How many times do you connect with SSH to your remote server and cat, grep, tail and awk through your logs? It probably works for 3 servers and running a handful services, but if you have more, you should definitely spend some time to centralize your logs. I personally prefer Graylog2 which can deal very well with different log formats like GELF, Syslog RFC’s. Just start some listener with the format and forward them to your Graylog2 instance.
To monitor your systems you rely heavily on SNMP, it gives out of the box a lot of possibilities getting important performance and status information. The main topic security is often not considered. SNMP version 1 and 2c transmit everything in plain text over the wire. There is also no user, password authentication method, just a shared community string which gives access to the information. To address these problems SNMP v3 was introduced.
Centralizing logs is important as soon you have more than 2 servers. In my environment the bare metal is monitored with Net-SNMP and my services are deployed as containers with Docker. All system logs are sent to a Graylog2 instance and I quickly noticed a few ugly entries caused by snmpd. Cannot statfs /run/docker/netns/...: Permission denied You will notice a few of them. First approach try to increase the logging level in /etc/default/snmpd from SNMP daemon with
As most of us noticed a few companies changed our perspective how to develop software and deploy them as a service. There are quite a few changes between selling every year a box with 10 CD’s and develop and deliver your software as a service. This article is a collection of thoughts and ideas I had and wanted to be written. Who cares about a version number? User give a shit about version numbers anymore, all what matters needs to be focused on the user.

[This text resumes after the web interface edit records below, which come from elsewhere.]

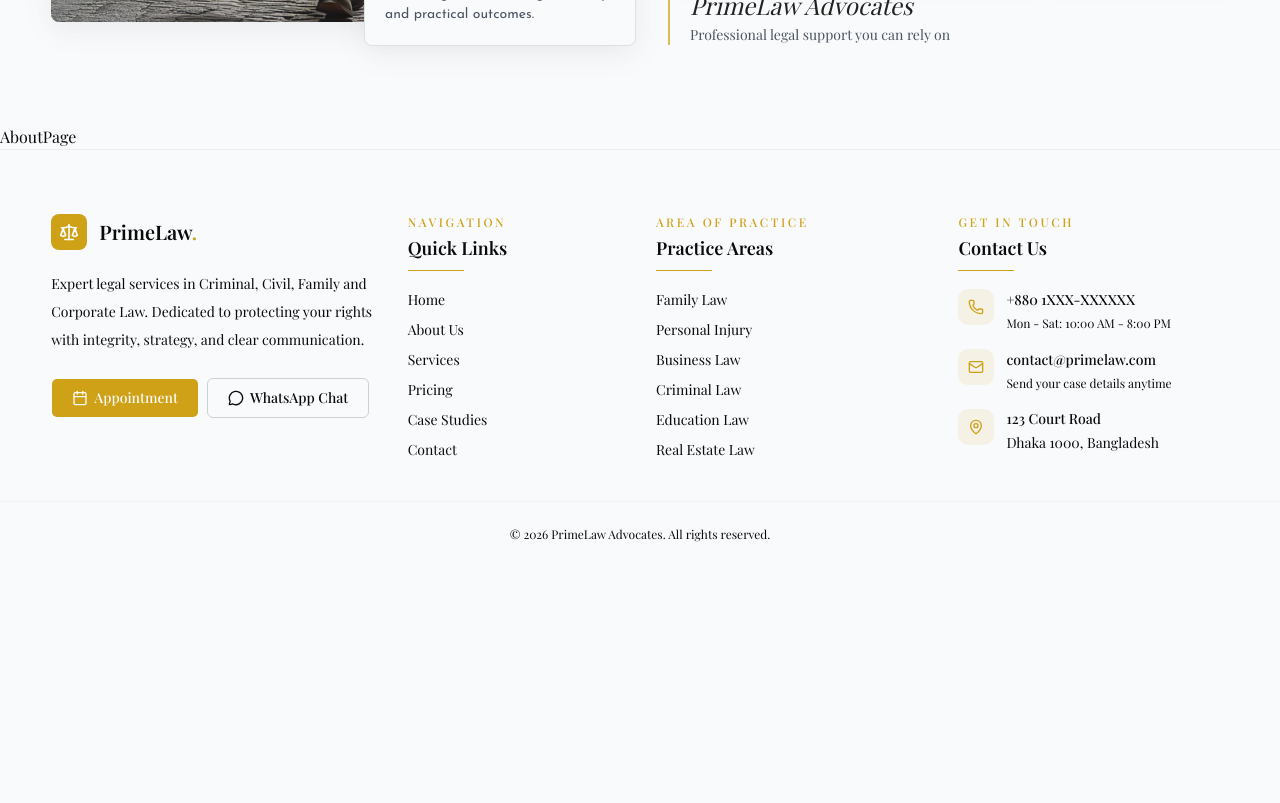
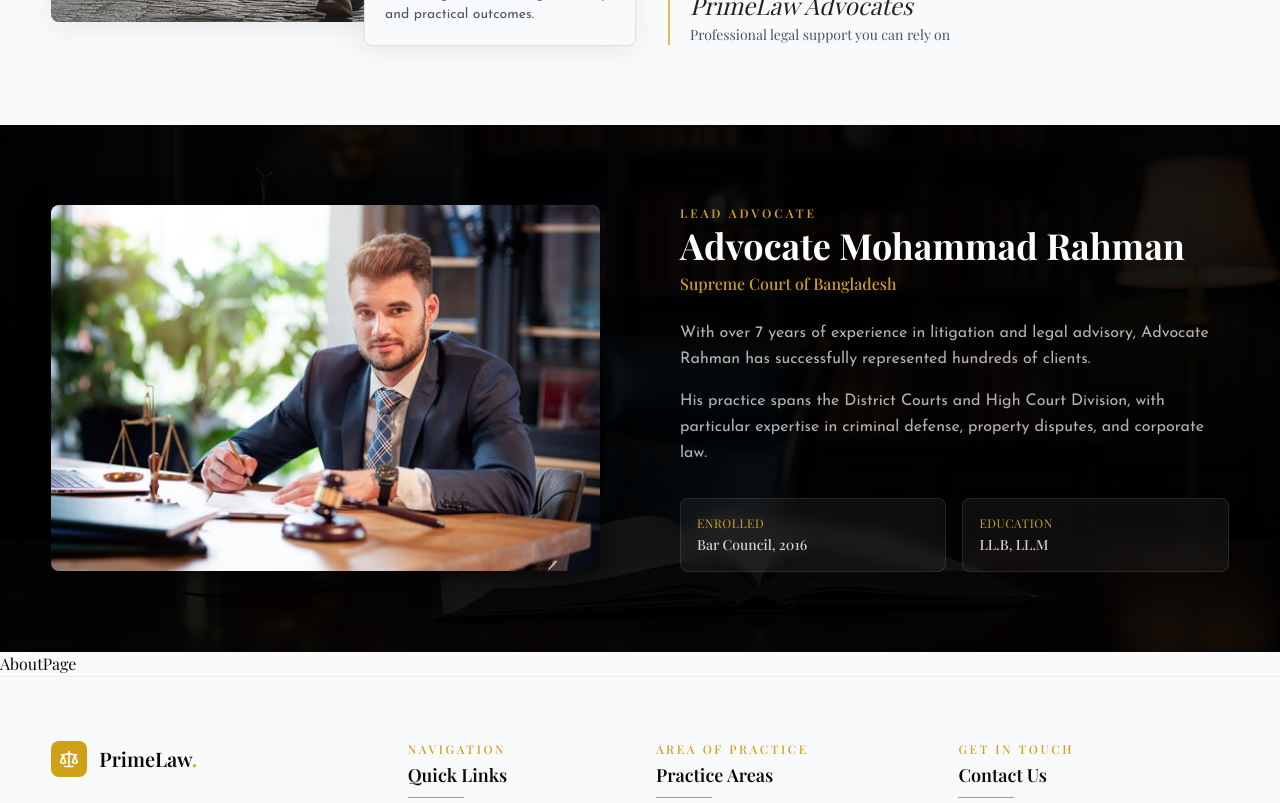
Before and after one commit to abdurrahmanrahat/law-firm, a React (Vite) app: page /about in a window 1280 px wide. Shown: the part 1120-1923 px from the top of the page. Before the commit the page ends 1686 px from the top, so only its background shows below. Built offline with nearby package versions, Linux system fonts and the light colour scheme; a web font is replaced by a local one.

Commit message:
LeadAdvocate

```diff
--- a/src/pages/About/AboutPage.tsx
+++ b/src/pages/About/AboutPage.tsx
@@ -1,4 +1,5 @@
 import PageBanner from "@/components/Shared/Ui/PageBanner";
+import LeadAdvocate from "./LeadAdvocate/LeadAdvocate";
 import { OurStory } from "./OurStory/OurStory";
 
 const AboutPage = () => {
@@ -11,6 +12,7 @@ const AboutPage = () => {
         image="/images/home/hero-bg.jpg"
       />
       <OurStory />
+      <LeadAdvocate />
       AboutPage
     </div>
   );
--- /dev/null
+++ b/src/pages/About/LeadAdvocate/LeadAdvocate.tsx
@@ -0,0 +1,88 @@
+import Container from "@/components/Layout/Container";
+
+const LeadAdvocate = () => {
+  return (
+    <section className="relative py-14 md:py-20 overflow-hidden">
+      {/* Background */}
+      <div className="absolute inset-0 z-0">
+        <img
+          src="/images/home/hero-bg.jpg"
+          alt="advocate background"
+          className="w-full h-full object-cover"
+        />
+        <div className="absolute inset-0 bg-black/90" />
+      </div>
+
+      <Container>
+        <div className="relative z-10">
+          <div className="grid grid-cols-1 lg:grid-cols-2 gap-12 lg:gap-20 items-center">
+            {/* Image */}
+            <div className="relative group">
+              <div className="relative overflow-hidden rounded-md bg-white/5 backdrop-blur-sm shadow-cardDarkShadow">
+                {/* Replace this with real image when ready */}
+                <div className=" flex items-center justify-center">
+                  <img
+                    src="/images/about/lead-advocate.jpg"
+                    alt="PrimeLaw legal consultation"
+                    className=" w-full object-cover"
+                  />
+                </div>
+              </div>
+            </div>
+
+            {/* Content */}
+            <div>
+              <span className="text-primary text-xs 2xl:text-sm font-semibold tracking-[0.25em] uppercase mb-0.5 block">
+                Lead Advocate
+              </span>
+
+              <h2 className="text-3xl md:text-4xl font-bold text-white leading-tight">
+                Advocate Mohammad Rahman
+              </h2>
+
+              <p className="text-primary text-base mt-1 mb-6 font-medium">
+                Supreme Court of Bangladesh
+              </p>
+
+              <div className="space-y-4 text-white/70 leading-relaxed mb-8 font-josefin-sans 2xl:text-[17px]">
+                <p>
+                  With over 7 years of experience in litigation and legal
+                  advisory, Advocate Rahman has successfully represented
+                  hundreds of clients.
+                </p>
+                <p>
+                  His practice spans the District Courts and High Court
+                  Division, with particular expertise in criminal defense,
+                  property disputes, and corporate law.
+                </p>
+              </div>
+
+              {/* Info Cards */}
+              <div className="grid grid-cols-2 gap-4">
+                <div className="bg-white/5 border border-white/10 p-4 rounded-md backdrop-blur-sm hover:bg-white/10 transition">
+                  <p className="text-primary text-xs 2xl:text-sm uppercase tracking-wider mb-1">
+                    Enrolled
+                  </p>
+                  <p className="text-white/80 text-sm 2xl:text-base font-medium">
+                    Bar Council, 2016
+                  </p>
+                </div>
+
+                <div className="bg-white/5 border border-white/10 p-4 rounded-md backdrop-blur-sm hover:bg-white/10 transition">
+                  <p className="text-primary text-xs 2xl:text-sm uppercase tracking-wider mb-1">
+                    Education
+                  </p>
+                  <p className="text-white/80 text-sm 2xl:text-base font-medium">
+                    LL.B, LL.M
+                  </p>
+                </div>
+              </div>
+            </div>
+          </div>
+        </div>
+      </Container>
+    </section>
+  );
+};
+
+export default LeadAdvocate;
```
Also changed, not shown: public/images/about/lead-advocate.jpg (added).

During work building Docker executables, I ran in an interesting corner case. Fortunately the Docker IRC channel helped me to investigate with special credits to Ravensoul. When you build a container as an executable you can use the ENTRYPOINT for your binary to execute and CMD as a default overwritable argument. In most cases the CMD is the --help argument to provide a useful default behavior in case you just run the container without anything specified.
I’m using Mac OS X with iterm2, oh-my-zsh and spend 75% of my time in those terminals. It is totally annoying to me if I connect to a DHCP network and it screws up my hostname. Especially when I’m used to looking at the prompt which tells me the host I’m connected to. It is possible to fix your computer name for several things using the scutil command which requires administration permissions.